Accurate year-end inventory counts aren’t just about generating reports and preparing financial statements for the bank, your investors and your accountant. Year-end inventory is about creating a snapshot of what you have so you can fulfill orders, understand sales trends and deliver the best possible customer service. It’s about detecting and addressing shrinkage, which costs manufacturers billions of dollars each year.
If you don’t accurately reconcile your inventory, the problems go deeper than reports and financial statements. The sustainability of your business could very well be at stake. Here are four keys to a successful year-end inventory process.
1) Proper Staffing
Year-end inventory counting isn’t something a couple of people can do in the office on a Friday afternoon. We recently supervised an audit that took four days for 16 people to complete. Make sure the process is properly staffed to minimize potential business disruption.
2) Clean Areas
Inventory storage areas in your warehouse need to be clean and items neatly organized. Aisles and shelves should be clearly labeled. Remove any loose items. This not only reduces the risk of inaccurate counts, but also helps you save valuable time during the counting process. If you find old, obsolete or damaged inventory, bring it to a manager’s attention.
3) Consistent Process
Inventory counters should receive detailed instructions on your counting process to ensure consistency. Are you counting top to bottom? Left to right? A to Z? Where are products being placed after they’ve been counted? Will you have teams, with one person counting and the other recording the count? How are counts being communicated and recorded? You should also test your process to ensure accuracy and efficiency.
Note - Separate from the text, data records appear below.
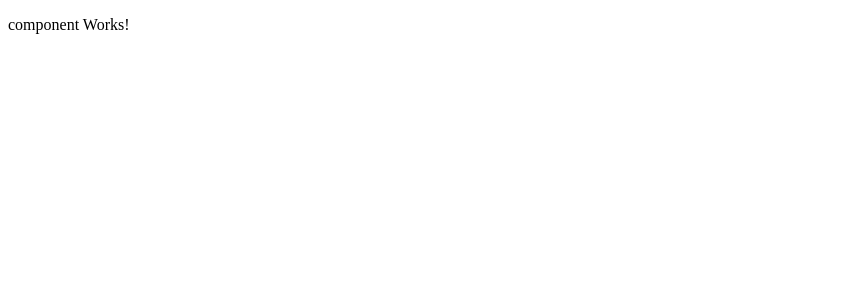
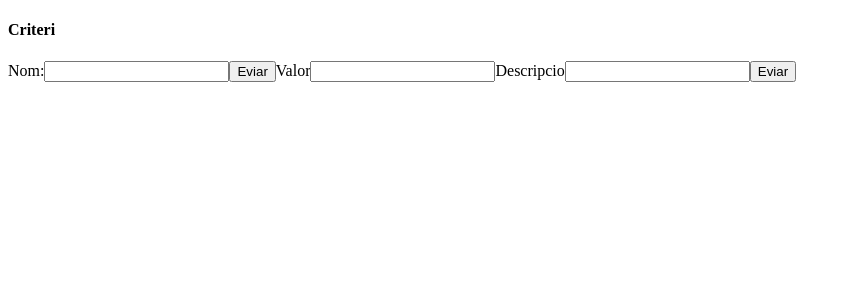
Before and after one commit to LiuAvailable/rubriques, an Angular app: page / in a window 1280 px wide. Shown: the top 300 px of the page, without its empty margins (0-851 px from the left). Built offline with nearby package versions, Linux system fonts and the light colour scheme.

Commit message:
Creació components i primer intent del funcionament

```diff
--- a/src/app/app.component.html
+++ b/src/app/app.component.html
@@ -1 +1 @@
-<p>component Works!</p>
+<app-criteri></app-criteri>
--- /dev/null
+++ b/src/app/projecte/components/criteri/criteri.component.html
@@ -0,0 +1,8 @@
+<h4>Criteri</h4>
+<label>Nom:</label><input type="text" [(ngModel)]="this.nom">
+<button (click)="addCriteri()">Eviar</button>
+
+
+    <label>Valor</label><input type="number" [(ngModel)]="this.valoracio.valor">
+    <label>Descripcio</label><input type="text" [(ngModel)]="this.valoracio.descripcio">
+    <button (click)="addValoracio()">Eviar</button>
--- /dev/null
+++ b/src/app/projecte/components/criteri/criteri.component.ts
@@ -0,0 +1,40 @@
+import { Component, OnInit } from '@angular/core';
+import { FormBuilder, FormGroup, Validators } from '@angular/forms';
+import { Criteri } from '../../model/entitats/implementacions/criteri/criteri';
+import { Valoracio } from '../../model/entitats/implementacions/valoracio/valoracio';
+
+@Component({
+  selector: 'app-criteri',
+  templateUrl: './criteri.component.html',
+  styleUrls: ['./criteri.component.css']
+})
+export class CriteriComponent implements OnInit {
+  valoracioForm!:FormGroup;
+  nom!:string;
+  valoracio:Valoracio = new Valoracio();
+  criteri!:Criteri;
+
+  constructor(private fb:FormBuilder) { }
+  addCriteri(){
+    this.criteri = new Criteri(this.nom);
+    console.log(this.criteri);
+  }
+  addValoracio(){
+    this.criteri.afegirValoracio(this.valoracio);
+    console.log(this.criteri);
+  }
+
+  ngOnInit(): void {
+    this.valoracioForm = this.fb.group({
+      codi:['',
+    {
+      validators:[
+        Validators.required,
+        Validators.minLength(5),
+        Validators.maxLength(8),
+      ]
+    }],
+    })
+  }
+
+}
--- /dev/null
+++ b/src/app/projecte/components/valoracio/valoracio.component.html
@@ -0,0 +1 @@
+<p>valoracio works!</p>
--- /dev/null
+++ b/src/app/projecte/components/valoracio/valoracio.component.ts
@@ -0,0 +1,15 @@
+import { Component, OnInit } from '@angular/core';
+
+@Component({
+  selector: 'app-valoracio',
+  templateUrl: './valoracio.component.html',
+  styleUrls: ['./valoracio.component.css']
+})
+export class ValoracioComponent implements OnInit {
+
+  constructor() { }
+
+  ngOnInit(): void {
+  }
+
+}
--- a/src/app/projecte/model/entitats/implementacions/criteri/criteri.ts
+++ b/src/app/projecte/model/entitats/implementacions/criteri/criteri.ts
@@ -2,6 +2,14 @@ import { ICriteri } from "../../interficies/criteri/criteri";
 import { IValoracio } from "../../interficies/valoracio/IValoracio";
 
 export class Criteri implements ICriteri{
-    puntuacio!: IValoracio[];
+    puntuacio: Array<IValoracio> = []
     nom!: string;
+
+    constructor(nom: string){
+        this.nom = nom;
+    }
+
+    afegirValoracio(valoracio: IValoracio): void {
+        this.puntuacio[valoracio.valor] = valoracio // Ordeno les valoracions per valor
+    }
 }
--- /dev/null
+++ b/src/app/projecte/model/entitats/implementacions/valoracio/valoracio.ts
@@ -0,0 +1,6 @@
+import { IValoracio } from "../../interficies/valoracio/IValoracio";
+
+export class Valoracio implements IValoracio{
+    valor!: number;
+    descripcio!: string;
+}
```
Also changed, not shown: src/app/app.module.ts (+9 -2 lines), src/app/app-routing.module.ts (line endings or trailing spaces), src/app/projecte/components/criteri/criteri.component.css (added), src/app/projecte/components/valoracio/valoracio.component.css (added), 2 other files (tests, documents, lock files or other folders).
In addition to the actual counting process, set the ground rules for breaks, meals, checking smartphones, etc. You want to minimize distractions, but you also have to recognize that year-end inventory counting is tedious, often draining work. Workers deserve breaks, but they need to be organized and accountable.
4) No Movement
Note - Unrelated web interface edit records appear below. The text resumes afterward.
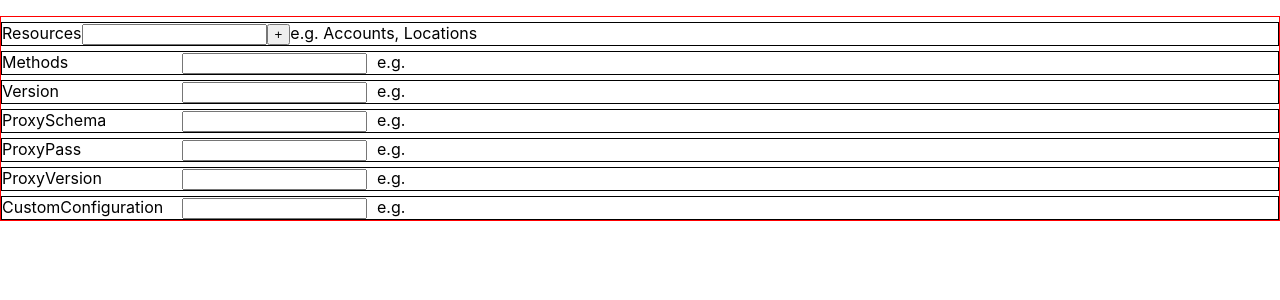
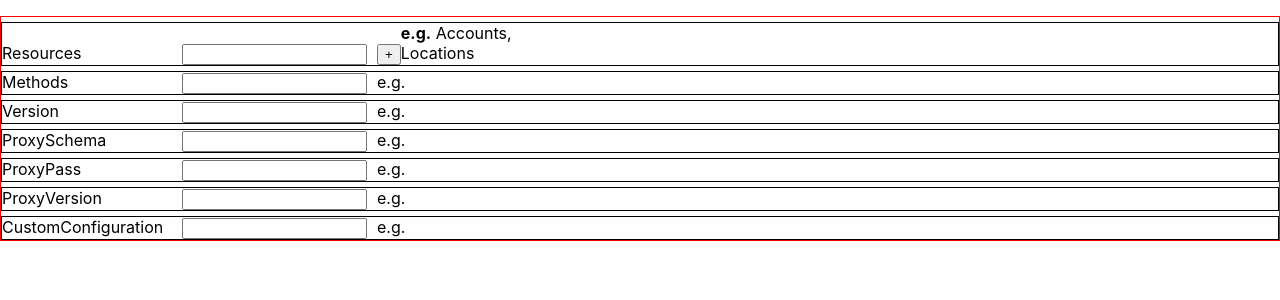
Before and after one commit to OscarZhou/route-gen, a React app: page / in a window 1280 px wide. Shown: the top 300 px of the page. Built offline with nearby package versions, Linux system fonts and the light colour scheme.

Commit message:
Make component Resource's click and change event work

```diff
--- a/src/components/Resource/Resource.css
+++ b/src/components/Resource/Resource.css
@@ -37,3 +37,13 @@
     padding: 2px 4px;
     box-shadow: 1px 2px #888888;
 }
+
+
+input[type="text"]{
+    margin-right:10px;
+}
+
+span {
+    display:inline-block;
+    width:180px;
+}
--- a/src/components/Resource/Resource.js
+++ b/src/components/Resource/Resource.js
@@ -10,13 +10,14 @@ const resource = ( props ) => {
     return (
         <div>
             <span>Resources</span>
-            <input type="text"></input>
+            <input type="text"
+                onChange={props.changed}></input>
             <input className={classes.CircleButton}
                 type="button"
                 value='+'
                 onClick={props.clicked} ></input>
             <span className={classes.Example}>
-                e.g. Accounts, Locations
+                <b>e.g.</b> Accounts, Locations
             </span>
         </div>
     )
--- a/src/components/Template/Template.js
+++ b/src/components/Template/Template.js
@@ -6,11 +6,13 @@ const template = ( props ) =>{
     // let resources = <Resources value={props.value} />
 
 
+
     return (
         <div className={classes.Template}>
             <ul>
                 <li>
-                    <Resource clicked={ props.clicked } />
+                    <Resource clicked={ props.clicked }
+                        changed={ props.changed } />
                     {/* {resources} */}
                 </li>
                 <li>
--- a/src/containers/App.js
+++ b/src/containers/App.js
@@ -6,12 +6,17 @@ import classes from './App.css';
 
 class App extends Component {
   state = {
-    resource: ''
+      resourceInput: ''
   }
 
   appendResourceHandler = (event) =>{
+
+    alert(this.state.resourceInput)
+  }
+
+  resourceChangedHandler = (event) =>{
     this.setState({
-      resource: event.target.value
+      resourceInput: event.target.value
     })
   }
 
@@ -21,6 +26,7 @@ class App extends Component {
       <div className={classes.App}>
         <Template
           clicked={this.appendResourceHandler}
+          changed={this.resourceChangedHandler}
           value={this.resource} />
 
       </div>
```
During the counting process, nothing should be entering or leaving the warehouse. Shipping and receiving are put on hold. Ideally, inventory accounts can be done during off hours, but you might have to temporarily suspend sales and order fulfillment while counting is happening. This is why proper staffing, clean areas and a consistent process are critical. All will expedite the counting process so you can resume normal operations as quickly as possible.
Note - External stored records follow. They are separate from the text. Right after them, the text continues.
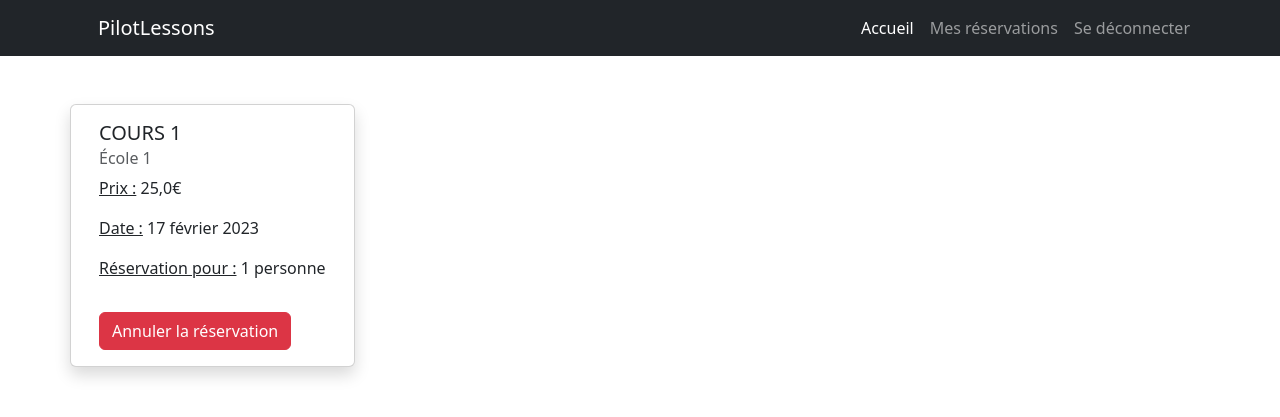
After one commit to celiaR22/b3-c2-django-ROJAS, a Django app: page /reservations in a window 1280 px wide. The commit adds this page. Shown: the top 417 px of the page. Run offline with Django 4.2, Linux system fonts and the light colour scheme; a user stored in the database is signed in; data comes from the database, SQL or seed files in the repository; both versions use the stored data as it was after the commit; some libraries are stand-ins or nearby versions.

Commit message:
reservation + resolutions bug

```diff
--- a/src/booking/models.py
+++ b/src/booking/models.py
@@ -23,13 +23,8 @@ class Reservation(models.Model):
     quantity = models.IntegerField(default=1)
     ordered = models.BooleanField(default=False)
 
-    def __str__(self):
-        return f"{self.pilotEvent.schoolName} ({self.quantity})"
 
 class Cart(models.Model):
     user= models.OneToOneField(AUTH_USER_MODEL, on_delete=models.CASCADE)
     reservation = models.ManyToManyField(Reservation)
     ordered = models.BooleanField(default = False)
-
-    def __str__(self):
-        return self.user
--- a/src/booking/templates/booking/bookingList.html
+++ b/src/booking/templates/booking/bookingList.html
@@ -15,10 +15,7 @@
                 <p class="card-text">{{ event.date }}</p>
             </div>
             <div class="card-body">
-                <a href="{{ event.get_absolute_url }}" class="btn btn-primary">Voir le détail</a>
-                {% if user.is_authenticated %}
-                <a href="#" class="btn btn-success">Réserver</a>
-                {% endif %}
+                <a href="{% url 'event_detail' event.id %}" class="btn btn-primary">Voir le détail</a>
               </div>
         </div>
     {% endfor %}
--- /dev/null
+++ b/src/booking/templates/booking/cart.html
@@ -0,0 +1,27 @@
+{% extends 'base.html' %}
+
+{% block content %}
+<div class="container">
+    {% if reservations %}
+    <div class="row ">
+        {% for reservation in reservations %}
+            <div class="card col-3 me-4 mt-5 shadow">
+                <div class="card-body">
+                    <h5 class="card-title text-uppercase">{{ reservation.pilotEvent.title }}</h5>
+                    <h6 class="card-subtitle mb-2 text-muted text-capitalize">{{ reservation.pilotEvent.schoolName }}</h6>
+                    <p class="card-text"><u>Prix :</u> {{ reservation.pilotEvent.price }}€</p>
+                    <p class="card-text"><u>Date :</u> {{ reservation.pilotEvent.date }}</p>
+                    <p class="card-text"><u>Réservation pour :</u> {{ reservation.quantity}} personne</p>
+                </div>
+                <div class="card-body">
+                    <a href="{% url 'delete' reservation.id %}" class="btn btn-danger">Annuler la réservation</a>
+                </div>
+            </div>
+        {% endfor %}
+    </div>
+    {% else %}
+        <div class="text-uppercase text-center mt-5">Vous n'avez aucune réservations pour le moment</div>
+    {% endif %}
+</div>
+
+{% endblock %}
--- a/src/booking/templates/booking/detail.html
+++ b/src/booking/templates/booking/detail.html
@@ -22,7 +22,7 @@
             <p>{{ event.description }}</p>
         </div>
         {% if user.is_authenticated %}
-            <a href="#" class="btn btn-success">Réserver</a>
+            <a href="{% url 'add' event.id %}" class="btn btn-success">Réserver</a>
         {% endif %}
     </div>
 </div>
--- a/src/booking/views.py
+++ b/src/booking/views.py
@@ -1,6 +1,7 @@
 from django.http import HttpResponse
-from django.shortcuts import get_object_or_404, render
-from booking.models import pilotEvent
+from django.shortcuts import get_object_or_404, redirect, render
+from django.urls import reverse
+from booking.models import Cart, Reservation, pilotEvent
 
 # vue page accueil avec la liste des events
 def index(request):
@@ -11,3 +12,41 @@ def index(request):
 def event_detail(request, id):
     event = get_object_or_404(pilotEvent, id= id)
     return render(request, 'booking/detail.html', context= {"event": event})
+
+#vue ajout dans le panier
+def add(request, id):
+    user = request.user
+    event = get_object_or_404(pilotEvent, id= id)
+    cart, _ = Cart.objects.get_or_create(user = user)
+    reservation, created = Reservation.objects.get_or_create(user = user, pilotEvent = event)
+
+    if created:
+        cart.reservation.add(reservation)
+        cart.save()
+    else:
+        reservation.quantity += 1
+        reservation.save()
+
+    event.nbPerson -= 1
+    event.save()
+
+    return redirect(reverse("event_detail", kwargs={"id": id}))
+
+#vue des reservations de l'utilisateur
+def cart(request):
+    cart, _ = Cart.objects.get_or_create(user = request.user)
+    reservations = get_object_or_404(Cart, user = request.user)
+    return render(request, 'booking/cart.html', context={"reservations": reservations.reservation.all()})
+
+#suppression event
+def delete(request, id):
+    cart= Cart.objects.get(user = request.user)
+    reservation = Reservation.objects.get(user = request.user, id = id)
+    event = get_object_or_404(pilotEvent, id= reservation.pilotEvent_id)
+
+    if reservation:
+        reservation.delete()
+        event.nbPerson += reservation.quantity
+        event.save()
+
+    return render(request, 'booking/cart.html', context={"reservations": cart.reservation.all()})
--- a/src/djangoProject/urls.py
+++ b/src/djangoProject/urls.py
@@ -1,6 +1,6 @@
 from django.contrib import admin
 from django.urls import path
-from booking.views import index, event_detail
+from booking.views import add, cart, delete, index, event_detail
 from django.conf.urls.static import static
 from django.conf import settings
 from accounts.views import login_user, logout_user, signupForm
@@ -8,8 +8,11 @@ from accounts.views import login_user, logout_user, signupForm
 urlpatterns = [
     path('', index, name="index"),
     path('admin/', admin.site.urls, name="admin"),
-    path('event<int:id>/', event_detail, name="event_detail"),
+    path('event/<int:id>/', event_detail, name="event_detail"),
     path('signup/', signupForm, name="signup"),
     path('logout/', logout_user, name="logout"),
-    path('login/', login_user, name="login")
+    path('login/', login_user, name="login"),
+    path('event/<int:id>/add', add, name="add"),
+    path('reservations', cart, name="cart"),
+    path('delete<int:id>', delete, name="delete")
 ] + static(settings.MEDIA_URL, document_root=settings.MEDIA_ROOT)
--- a/src/templates/base.html
+++ b/src/templates/base.html
@@ -29,7 +29,7 @@
                   </li>
                   {% if  user.is_authenticated %}
                     <li class="nav-item">
-                      <a class="nav-link" href="{% url 'index' %}">Mes réservations</a>
+                      <a class="nav-link" href="{% url 'cart' %}">Mes réservations</a>
                     </li>
                     <li class="nav-item">
                       <a class="nav-link" href="{% url 'logout' %}">Se déconnecter</a>
```
Also changed, not shown: src/db.sqlite3.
After the Year-End Inventory Count Is Complete
The physical count should be compared to the computer system count. A variance report should be generated, and variances must be researched and resolved so you can reopen for business. If you reopen before variances have been resolved and realize your inventory is short after you’ve sold products, the issue will never be resolved.
We at LFL Veritas serve as auditors for our clients and observe the year-end inventory process as part of that audit. We observe employees as they count. We make sure counts are correct and verify that the inventory is actually there. Our job is to make sure you follow the process as you said it would be carried out as part of your year-end financial audit.
If you need help creating, improving or executing your year-end inventory counts, speak with your accountant for assistance. Remember, the importance of an accurate, efficient year-end inventory process cannot be overstated.